** Opening Data supplied block **

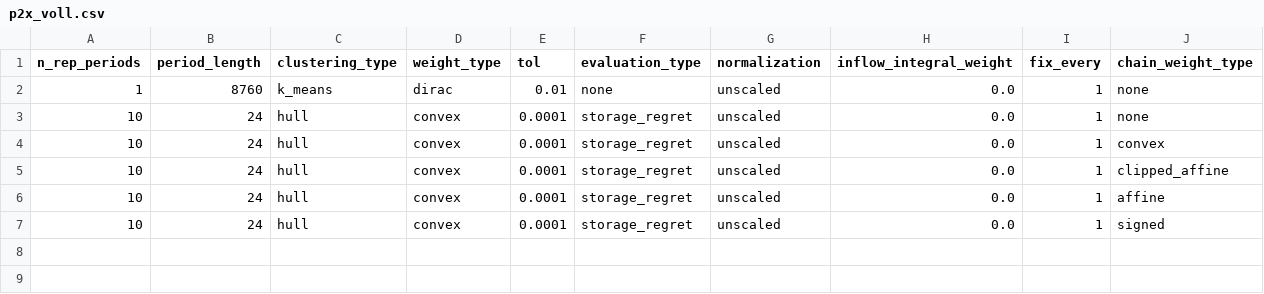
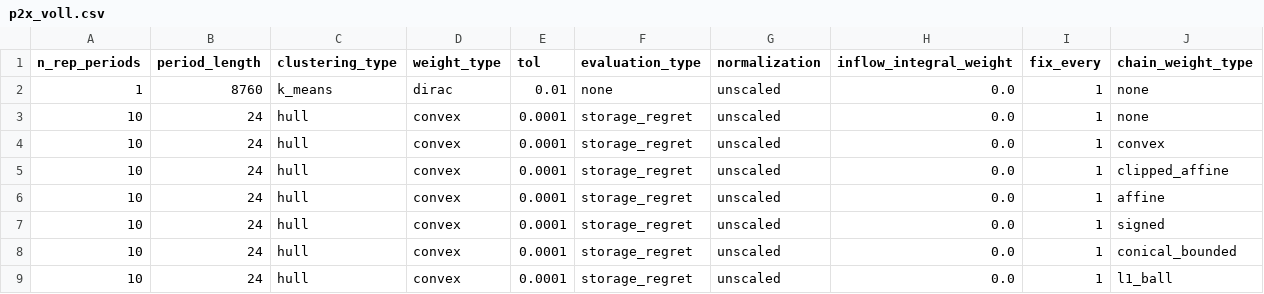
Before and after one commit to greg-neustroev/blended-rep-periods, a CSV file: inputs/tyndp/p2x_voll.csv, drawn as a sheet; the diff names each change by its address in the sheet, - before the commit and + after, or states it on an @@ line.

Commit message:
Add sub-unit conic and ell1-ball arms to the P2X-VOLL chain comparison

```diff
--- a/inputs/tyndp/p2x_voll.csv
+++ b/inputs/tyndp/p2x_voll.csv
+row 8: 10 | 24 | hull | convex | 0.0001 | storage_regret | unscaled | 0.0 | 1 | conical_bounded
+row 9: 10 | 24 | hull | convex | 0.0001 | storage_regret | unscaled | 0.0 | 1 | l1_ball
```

** Closing Data supplied block **

About this task: For the string "unscaled", report how many lines of the records contain it, giving the number only.

Exercise response: 2